Justices Hold ERISA Provision Authorizes Recovery For Certain Fiduciary Breaches
The U.S. Supreme Court recently disagreed with the Fourth Circuit Court of Appeals’ decision that a participant in a 401(k) plan is prohibited from using Section 502(a)(2) of the Employee Retirement Income Security Act (ERISA) to recover losses allegedly caused by his employer’s failure to carry out his investment instructions. “Although [Section] 502(a)(2) does not provide a remedy for individual injuries distinct from plan injuries,” the majority wrote, “that provision does authorize recovery for fiduciary breaches that impair the value of plan assets in a participant’s individual account.” LaRue v. DeWolff, Boberg & Associates, Inc., No. 06-856, U.S. Supreme Court (February 20, 2008).

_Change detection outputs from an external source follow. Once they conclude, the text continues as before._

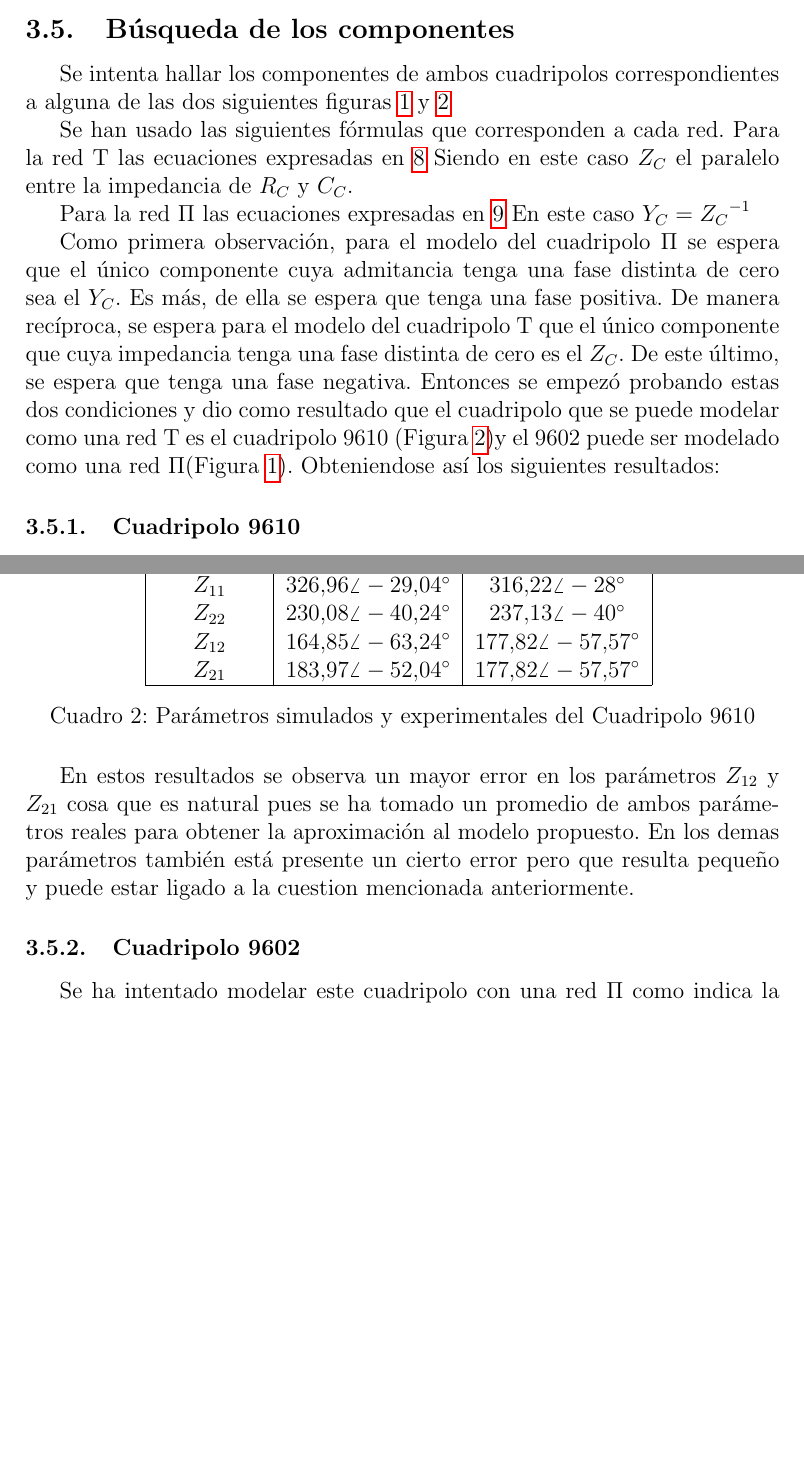
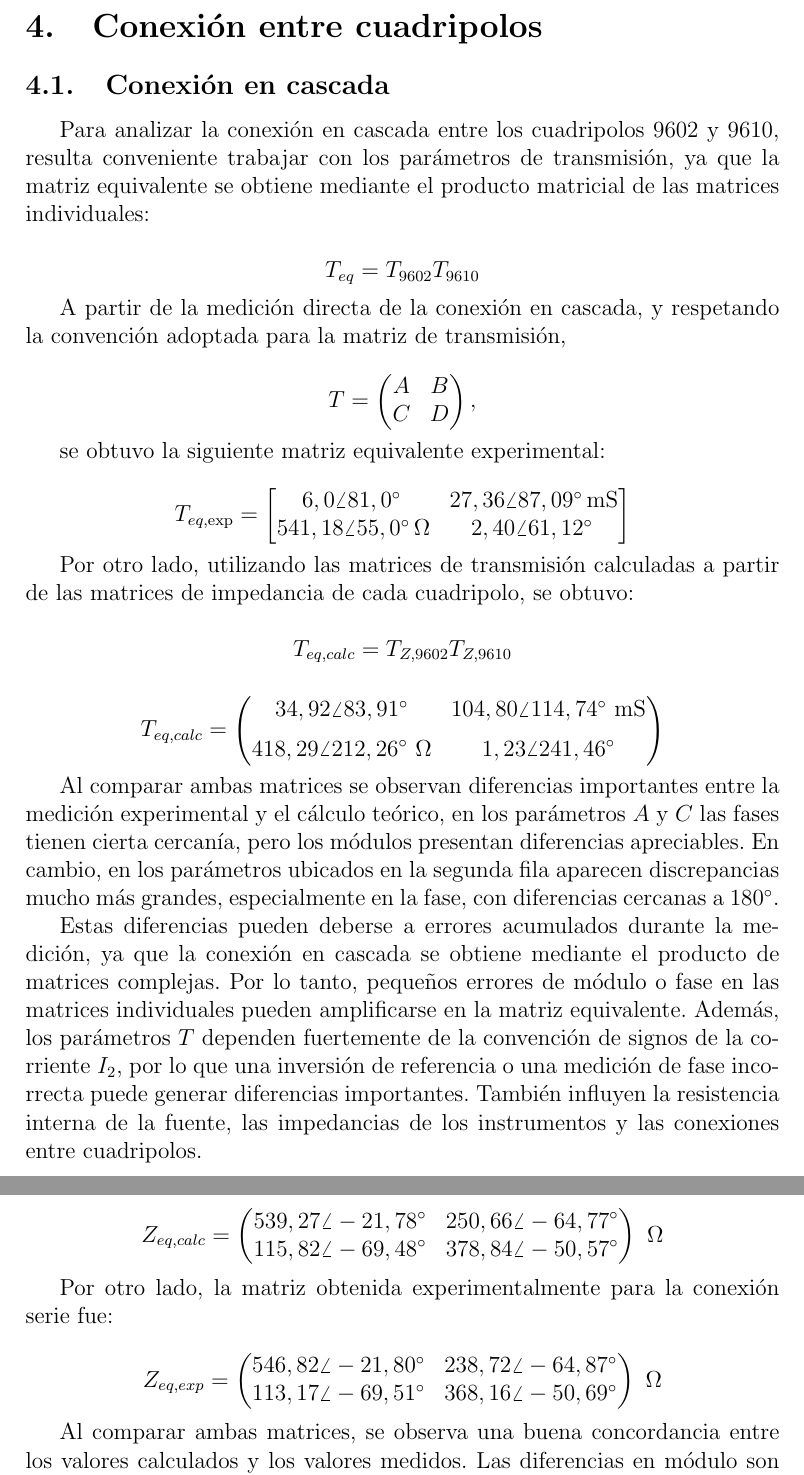
Before and after one commit to leicasais/TC_TP5, a LaTeX document (main.tex, which reads Parte 2.tex, Parte 3.tex): two parts of pages 13 and 14 of 15 before the commit and two parts of pages 14 and 15 of 15 after it, joined at a grey line, cut at the place of the change, the shorter picture padded with empty space. Compiled offline with pdfLaTeX.

Commit message:
Commit Monto

```diff
--- a/Parte 2.tex
+++ b/Parte 2.tex
@@ -0,0 +1,64 @@
+\section{Conexión entre cuadripolos}
+\subsection{Conexión en cascada}
+
+Para analizar la conexión en cascada entre los cuadripolos 9602 y 9610,
+resulta conveniente trabajar con los parámetros de transmisión, ya que la
+matriz equivalente se obtiene mediante el producto matricial de las matrices
+individuales:
+
+\[
+T_{eq}=T_{9602}T_{9610}
+\]
+
+A partir de la medición directa de la conexión en cascada, y respetando la
+convención adoptada para la matriz de transmisión,
+
+\[
+T=
+\begin{pmatrix}
+A & B\\
+C & D
+\end{pmatrix},
+\]
+
+se obtuvo la siguiente matriz equivalente experimental:
+
+\[
+T_{eq,\mathrm{exp}} =
+\begin{bmatrix}6,0\angle 81,0^\circ\, & 27,36\angle 87,09^\circ\,\mathrm{mS} \\ 541,18\angle 55,0^\circ\,\Omega & 2,40\angle 61,12^\circ\,\end{bmatrix}
+\]
+
+Por otro lado, utilizando las matrices de transmisión calculadas a partir de
+las matrices de impedancia de cada cuadripolo, se obtuvo:
+
+\[
+T_{eq,calc}=T_{Z,9602}T_{Z,9610}
+\]
+
+\[
+T_{eq,calc}=
+\begin{pmatrix}
+34,92\angle83,91^\circ
+&
+104,80\angle114,74^\circ \ \mathrm{mS}
+\\[2mm]
+418,29\angle212,26^\circ \ \Omega
+&
+1,23\angle241,46^\circ
+\end{pmatrix}
+\]
+
+
+Al comparar ambas matrices se observan diferencias importantes entre la
+medición experimental y el cálculo teórico, en los parámetros \(A\) y \(C\) las fases tienen cierta cercanía, pero los módulos presentan diferencias apreciables. En cambio, en los parámetros
+ubicados en la segunda fila aparecen discrepancias mucho más grandes, especialmente en la fase, con diferencias cercanas a \(180^\circ\).
+
+Estas diferencias pueden deberse a errores acumulados durante la medición,
+ya que la conexión en cascada se obtiene mediante el producto de matrices
+complejas. Por lo tanto, pequeños errores de módulo o fase en las matrices
+individuales pueden amplificarse en la matriz equivalente. Además, los
+parámetros \(T\) dependen fuertemente de la convención de signos de la
+corriente \(I_2\), por lo que una inversión de referencia o una medición de fase
+incorrecta puede generar diferencias importantes. También influyen la
+resistencia interna de la fuente, las impedancias de los instrumentos y las
+conexiones entre cuadripolos.
@@ -0,0 +79,21 @@
+Z_{eq,calc}=
+\begin{pmatrix}
+539,27\angle -21,78^\circ & 250,66\angle -64,77^\circ\\
+115,82\angle -69,48^\circ & 378,84\angle -50,57^\circ
+\end{pmatrix}
+\ \Omega
+\]
+
+Por otro lado, la matriz obtenida experimentalmente para la conexión serie fue:
+
+\[
+Z_{eq,exp}=
+\begin{pmatrix}
+546,82\angle -21,80^\circ & 238,72\angle -64,87^\circ\\
+113,17\angle -69,51^\circ & 368,16\angle -50,69^\circ
+\end{pmatrix}
+\ \Omega
+\]
+
+Al comparar ambas matrices, se observa una buena concordancia entre los
+valores calculados y los valores medidos. Las diferencias en módulo son bajas:
--- a/Parte 3.tex
+++ /dev/null
@@ -1,14 +0,0 @@
-\subsection{Búsqueda de los componentes}
-Se intenta hallar los componentes de ambos cuadripolos correspondientes a alguna de las dos siguientes figuras \ref{fig:modelo_cuad1} y \ref{fig:modelo_cuad2}
-
-Se han usado las siguientes fórmulas que corresponden a cada red.
-Para la red T las ecuaciones expresadas en \ref{eq:Z_T}
-Siendo en este caso $Z_C$ el paralelo entre la impedancia de $R_C$ y $C_C$.
-
-Para la red $\Pi$ las ecuaciones expresadas en \ref{eq:Y_pi}
-En este caso $Y_C = {Z_C}^{-1}$
-
-Como primera observación, para el modelo del cuadripolo $\Pi$ se espera que el único componente cuya admitancia tenga una fase distinta de cero sea el $Y_C$. Es más, de ella se espera que tenga una fase positiva. De manera recíproca, se espera para el modelo del cuadripolo T que el único componente que cuya impedancia tenga una fase distinta de cero es el $Z_C$. De este último, se espera que tenga una fase negativa.
-Entonces se empezó probando estas dos condiciones y dio como resultado que el cuadripolo que se puede modelar como una red T es el cuadripolo 9610 (Figura \ref{fig:modelo_cuad2})y el 9602 puede ser modelado como una red $\Pi$(Figura \ref{fig:modelo_cuad1}).
-Obteniendose así los siguientes resultados:
-\subsubsection{Cuadripolo 9610}
@@ -37,3 +0,0 @@ Se simularon los parámetros cálculados en el cuadro \ref{tab:comp_9610} obteni
-\begin{table}[H]
-    \centering
-    \begin{tabular}{|c|c|c|}
@@ -43,14 +0,0 @@ Se simularon los parámetros cálculados en el cuadro \ref{tab:comp_9610} obteni
-        $Z_{11}$ & $326.96 \angle -29.04^\circ$ & $316.22 \angle -28^\circ$ \\
-        $Z_{22}$ &  $230.08 \angle -40.24^\circ$ &  $237.13 \angle -40^\circ$ \\
-        $Z_{12}$ & $164.85 \angle -63.24^\circ$ & $177.82 \angle -57.57^\circ$ \\
-        $Z_{21}$ & $183.97 \angle -52.04^\circ$ & $177.82 \angle -57.57^\circ$\\
-        \hline
-    \end{tabular}
-    \caption{Parámetros simulados y experimentales del Cuadripolo 9610}
-    \label{tab:comp_9610}
-\end{table}
-En estos resultados se observa un mayor error en los parámetros $Z_{12}$ y $Z_{21}$ cosa que es natural pues se ha tomado un promedio de ambos parámetros reales para obtener la aproximación al modelo propuesto. En los demas parámetros también está presente un cierto error pero que resulta pequeño y puede estar ligado a la cuestion mencionada anteriormente.
-
-\subsubsection{Cuadripolo 9602}
-Se ha intentado modelar este cuadripolo con una red $\Pi$ como indica la figura \ref{fig:modelo_cuad1}, las euaciones \ref{eq:Y_pi} además de la matriz experimental \ref{mat:Y_9602}. Para este caso también se evidencia una matriz que no es recíproca. Para este cuadripolo, la admitancia de las diagonales debería tener una fase nula por lo tanto se toma en cuenta el valor de admitancia más coherente para este caso que sería $Y_{12_{\Pi}} = Y_{12_{\Pi}} = Y_{12_{9602}} = 10.72 \angle 180.00^\circ mS$. Resulta coherente este resultado pues dicha admitancia es la opuesta a la admitancia de una resistencia física($Y_A = \frac{1}{R_A}$). Por lo tanto, es coherente que sea una admitancia negativa.
-No obstante, aparece un problema grave cuando se quiere calcular el resto de impedancias. EN el cálculo de $Y_B$ e $Y_C$ se encuentra que las mismas son resistencias negativas. Esta conclusión resulta incompatible con el modelo físico con el que se está trabajando. Esto podría pasar si se trabajara con fuentes controladas. Por lo tanto, se puede concluir que hay una error en la medición de la matriz $Y_{9602}$.
```
Also changed, not shown: Caratula.tex (+2 -2 lines), Parte 1.tex (+66 -0 lines), conclusion.tex (deleted, +0 -2 lines), introduccion.tex (+2 -26 lines), resumen.tex (line endings or trailing spaces), Parte 2.tex (21 more changed lines), Parte 3.tex (25 more changed lines).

James LaRue is a participant in the 401(k) plan sponsored and administered by his employer, DeWolff, Boberg & Associates. The plan allows participants to choose from several investment options and to allocate certain percentages to selected options. LaRue alleged that, in 2001 and 2002, DeWolff failed to follow his investment directions, resulting in a loss to his account of $150,000.
Section 502(a)(2) of ERISA provides that a “civil action may be brought . . . by a participant . . . for appropriate relief under section 1109 of this title.” Section 1109 states that “a fiduciary with respect to a plan who breaches any . . . duties imposed upon fiduciaries . . . shall be personally liable to make good to such plan any losses to the plan resulting from each such breach.” This provision had been previously construed to limit the right to bring claims under Section 502(a)(2) to those alleging a loss to the plan as a whole, rather than to redress individual losses.
Relying on the Supreme Court’s language in Massachusetts Mut. Life Ins. Co. v. Russell, the Fourth Circuit held that Section 502(a)(2) does not permit a 401(k) plan participant to sue for plan losses caused by a breach of fiduciary duty when the losses affected only the individual participant’s account balance. The Fourth Circuit also held that Section 502(a)(3) does not permit a plan participant to recover such losses because they do not constitute “equitable relief.”
Although the Supreme Court granted review on both the 502(a)(2) and 502(a)(3) arguments, its decision was limited to the 502(a)(2) issue, on which it reversed the Fourth Circuit. The Court began by noting that the retirement plan landscape has changed since its decision in Russell, from one in which defined benefit plans were the norm to one in which defined contribution plans (such as the one at issue in LaRue) dominate. Thus, the Court was willing to revisit whether the “entire plan” language of Russell precludes a participant from bringing a claim under Section 502(a)(2) for an alleged fiduciary breach resulting in a loss that is confined to the account of a single participant in a defined contribution plan.
The Court observed the distinction between fiduciary misconduct with respect to defined benefit plans (in which a loss to the plan may have no adverse effect on an individual’s benefits unless the plan becomes insolvent) and misconduct with respect to defined contribution plans (in which the effects may impact an individual’s benefits without affecting the benefits of other participants). The Court also noted that other provisions of ERISA and related De-partment of Labor regulations would be rendered meaningless if the “whole plan” language of Russell is applied to defined contribution plans.
Accordingly, the Court held that Section 502(a)(2) permits claims by individual participants to recover losses alleged to arise from a breach of fiduciary duty, even if those losses are limited to (and the relief would inure to the benefit of) the individuals’ accounts in the plan. Thus, LaRue’s suit against his employer was reinstated.
According to Brian Black, a shareholder in Ogletree Deakins’ Greenville, South Carolina office: “The Court’s decision in the LaRue case opens the doors for participants who claim to have been harmed by fiduciary impropriety, even if the alleged harm is limited to the account of a single individual. As more and more plan sponsors attempt to shift responsibility for investment decisions to participants, the LaRue decision makes clear that fiduciaries may be held liable for failing to implement those decisions in a timely fashion.”
Note: This article was published in the March/April 2008 issue of The Employment Law Authority.